Well, it has posted its annual general meeting (AGM) circular ahead of the April 14 event and it makes for interesting reading. There are 23 resolutions to be voted on at the AGM. But not one relates to the Deepwater Horizon disaster last year. It’s like it never happened.
There’s also no mention of the Canadian tar sands controversy, nor BP’s plans to drill in the Russian Arctic. These, it seems, are not ‘votable’ issues for investors. A mooted shareholder resolution calling for BP to assess its operations in the wake of the Gulf of Mexico catastrophe was dropped in January. We’ve heard nothing since. This has lead to the rather surreal situation where the opportunity will be missed to debate Deepwater in a public forum where shareholders can demand constructive answers from management. Institutional investors will argue that they are in intense ‘behind-the-scenes’ dialogue with the company. After all, why engage in megaphone diplomacy when better outcomes can be achieved through private channels? Institutions may feel BP has enough to contend with and doesn’t need the distraction of a bruising AGM fight. Or perhaps they feel that more heat than light is generated by debate at the AGM. One can counter this by pointing to CalPERS’ recent success over director elections at the Apple AGM. If it’s not on the agenda, it can’t be voted on. Indeed, small shareholders andstakeholders may have been relying on their larger institutional peers to bring the issue up at the AGM.
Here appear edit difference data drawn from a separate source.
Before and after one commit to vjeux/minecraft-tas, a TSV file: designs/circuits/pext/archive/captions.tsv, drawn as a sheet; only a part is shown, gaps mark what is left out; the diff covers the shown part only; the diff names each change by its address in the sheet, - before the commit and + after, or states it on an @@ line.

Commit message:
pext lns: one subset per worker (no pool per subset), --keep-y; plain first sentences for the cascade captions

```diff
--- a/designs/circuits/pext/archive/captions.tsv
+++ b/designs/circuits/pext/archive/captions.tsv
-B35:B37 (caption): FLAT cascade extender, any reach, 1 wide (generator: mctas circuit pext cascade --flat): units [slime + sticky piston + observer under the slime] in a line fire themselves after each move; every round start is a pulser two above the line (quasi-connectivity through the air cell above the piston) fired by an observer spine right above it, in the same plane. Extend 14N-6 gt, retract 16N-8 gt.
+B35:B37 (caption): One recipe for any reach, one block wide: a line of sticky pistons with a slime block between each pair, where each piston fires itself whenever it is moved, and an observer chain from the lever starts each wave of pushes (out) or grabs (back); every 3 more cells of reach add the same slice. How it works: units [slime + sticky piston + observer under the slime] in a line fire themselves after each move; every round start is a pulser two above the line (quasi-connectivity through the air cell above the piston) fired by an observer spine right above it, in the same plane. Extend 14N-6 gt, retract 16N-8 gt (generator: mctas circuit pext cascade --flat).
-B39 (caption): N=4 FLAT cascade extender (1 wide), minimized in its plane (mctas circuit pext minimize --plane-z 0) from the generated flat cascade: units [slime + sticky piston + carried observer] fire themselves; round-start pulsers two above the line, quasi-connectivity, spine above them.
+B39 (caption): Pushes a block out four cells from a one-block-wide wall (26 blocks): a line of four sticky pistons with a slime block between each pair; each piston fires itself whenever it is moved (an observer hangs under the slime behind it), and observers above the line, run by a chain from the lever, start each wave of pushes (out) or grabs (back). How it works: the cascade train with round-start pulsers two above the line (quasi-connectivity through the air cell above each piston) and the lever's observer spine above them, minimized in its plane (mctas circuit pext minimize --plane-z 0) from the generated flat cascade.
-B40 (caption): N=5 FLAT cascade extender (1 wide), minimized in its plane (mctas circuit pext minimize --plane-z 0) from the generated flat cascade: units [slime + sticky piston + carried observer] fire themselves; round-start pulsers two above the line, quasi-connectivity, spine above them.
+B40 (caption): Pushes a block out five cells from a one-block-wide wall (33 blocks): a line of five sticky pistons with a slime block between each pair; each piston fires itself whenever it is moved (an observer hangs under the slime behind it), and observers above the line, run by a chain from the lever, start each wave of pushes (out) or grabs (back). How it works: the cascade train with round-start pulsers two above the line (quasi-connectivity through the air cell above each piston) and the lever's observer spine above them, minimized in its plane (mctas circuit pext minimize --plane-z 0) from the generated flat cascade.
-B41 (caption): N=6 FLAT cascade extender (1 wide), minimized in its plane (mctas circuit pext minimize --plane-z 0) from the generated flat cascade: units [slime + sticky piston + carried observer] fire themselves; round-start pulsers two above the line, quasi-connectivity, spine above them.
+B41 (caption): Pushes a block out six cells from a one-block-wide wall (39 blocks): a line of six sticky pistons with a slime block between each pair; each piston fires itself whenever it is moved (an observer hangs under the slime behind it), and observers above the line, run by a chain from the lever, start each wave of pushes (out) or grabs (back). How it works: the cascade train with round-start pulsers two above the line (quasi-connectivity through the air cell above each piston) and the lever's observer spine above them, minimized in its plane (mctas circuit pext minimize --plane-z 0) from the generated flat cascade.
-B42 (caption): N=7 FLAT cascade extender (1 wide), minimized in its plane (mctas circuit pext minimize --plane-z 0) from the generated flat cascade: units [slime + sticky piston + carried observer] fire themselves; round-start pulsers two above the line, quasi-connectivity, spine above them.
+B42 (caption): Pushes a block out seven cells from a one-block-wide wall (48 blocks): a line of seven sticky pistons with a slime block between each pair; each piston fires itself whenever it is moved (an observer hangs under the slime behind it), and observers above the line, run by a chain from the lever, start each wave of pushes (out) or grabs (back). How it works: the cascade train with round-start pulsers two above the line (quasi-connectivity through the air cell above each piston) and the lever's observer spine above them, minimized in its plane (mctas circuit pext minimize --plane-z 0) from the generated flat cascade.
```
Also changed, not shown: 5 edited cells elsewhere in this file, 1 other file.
There is a moral vacuum in asking for more transparency from companies and not exercising the same openness with regards to corporate engagement.
As things stand, BP is dodging a grilling from its owners. And the public impression will be that institutions are not exercising shareholder responsibilities as well as rights, confirming Lord Myners’ “absentee landlord” charge. It leaves ‘pressure’ groups such as environmental law organisation ClientEarth to hold BP to account publicy.
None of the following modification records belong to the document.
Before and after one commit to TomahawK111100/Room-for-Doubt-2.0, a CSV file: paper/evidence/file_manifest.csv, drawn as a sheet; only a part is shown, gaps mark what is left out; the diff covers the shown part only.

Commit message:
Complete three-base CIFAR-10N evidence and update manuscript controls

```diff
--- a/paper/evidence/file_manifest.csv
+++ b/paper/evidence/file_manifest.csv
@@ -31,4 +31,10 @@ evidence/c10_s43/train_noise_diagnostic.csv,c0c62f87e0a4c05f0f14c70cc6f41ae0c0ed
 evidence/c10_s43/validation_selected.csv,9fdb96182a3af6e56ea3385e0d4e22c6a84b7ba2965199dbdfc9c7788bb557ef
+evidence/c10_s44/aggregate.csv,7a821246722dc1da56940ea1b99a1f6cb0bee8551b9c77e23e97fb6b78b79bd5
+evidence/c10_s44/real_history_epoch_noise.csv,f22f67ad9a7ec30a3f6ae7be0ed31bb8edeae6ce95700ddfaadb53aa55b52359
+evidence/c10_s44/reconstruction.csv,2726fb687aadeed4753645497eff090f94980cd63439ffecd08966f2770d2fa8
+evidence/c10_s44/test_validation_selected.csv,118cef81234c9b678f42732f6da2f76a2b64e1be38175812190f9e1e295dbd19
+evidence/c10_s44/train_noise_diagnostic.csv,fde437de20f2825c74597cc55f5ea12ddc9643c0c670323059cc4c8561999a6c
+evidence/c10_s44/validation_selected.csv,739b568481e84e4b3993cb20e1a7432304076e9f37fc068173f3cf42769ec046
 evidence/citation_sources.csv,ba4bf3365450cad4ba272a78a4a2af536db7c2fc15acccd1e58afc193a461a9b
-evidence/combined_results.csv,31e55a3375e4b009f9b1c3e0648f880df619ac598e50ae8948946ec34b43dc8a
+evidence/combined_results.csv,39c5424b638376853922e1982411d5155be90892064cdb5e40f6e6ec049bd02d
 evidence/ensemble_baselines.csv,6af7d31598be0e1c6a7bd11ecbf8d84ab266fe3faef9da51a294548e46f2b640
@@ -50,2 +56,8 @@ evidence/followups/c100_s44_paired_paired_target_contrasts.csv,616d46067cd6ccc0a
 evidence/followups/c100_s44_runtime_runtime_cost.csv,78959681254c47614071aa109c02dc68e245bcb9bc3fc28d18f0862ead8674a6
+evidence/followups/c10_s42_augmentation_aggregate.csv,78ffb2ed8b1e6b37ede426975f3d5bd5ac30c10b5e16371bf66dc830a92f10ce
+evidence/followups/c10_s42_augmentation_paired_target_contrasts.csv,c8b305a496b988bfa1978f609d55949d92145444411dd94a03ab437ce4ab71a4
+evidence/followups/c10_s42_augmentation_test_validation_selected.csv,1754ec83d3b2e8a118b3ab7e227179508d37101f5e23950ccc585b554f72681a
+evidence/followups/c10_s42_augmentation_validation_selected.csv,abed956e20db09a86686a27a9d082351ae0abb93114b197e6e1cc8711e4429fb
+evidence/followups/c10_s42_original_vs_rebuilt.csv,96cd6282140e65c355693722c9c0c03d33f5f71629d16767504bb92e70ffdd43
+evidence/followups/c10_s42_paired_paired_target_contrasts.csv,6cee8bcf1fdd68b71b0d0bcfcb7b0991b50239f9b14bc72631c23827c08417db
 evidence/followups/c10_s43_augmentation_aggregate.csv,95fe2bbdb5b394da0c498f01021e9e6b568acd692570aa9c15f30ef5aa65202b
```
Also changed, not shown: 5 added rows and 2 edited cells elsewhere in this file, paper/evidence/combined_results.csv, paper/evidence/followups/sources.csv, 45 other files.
The BP AGM is a golden opportunity for institutional investors to demonstrate “stewardship”. Lest we forget, one year on from Deepwater BP’s share price still languishes some 20% off its pre-accident level, and shareholder dividends have been slashed along the way. BP also faces serious continuing difficulties, legal, regulatory and reputational, which could yet impact further on investors.
The Stewardship Code calls on institutions to monitor their investee companies. It specifically calls on them to intervene if they have concerns about a company’s “approach to the risks arising from social and environmental matters”. It’s time for institutions to quit the poodle act and become fiduciary guard dogs that both bark and bite.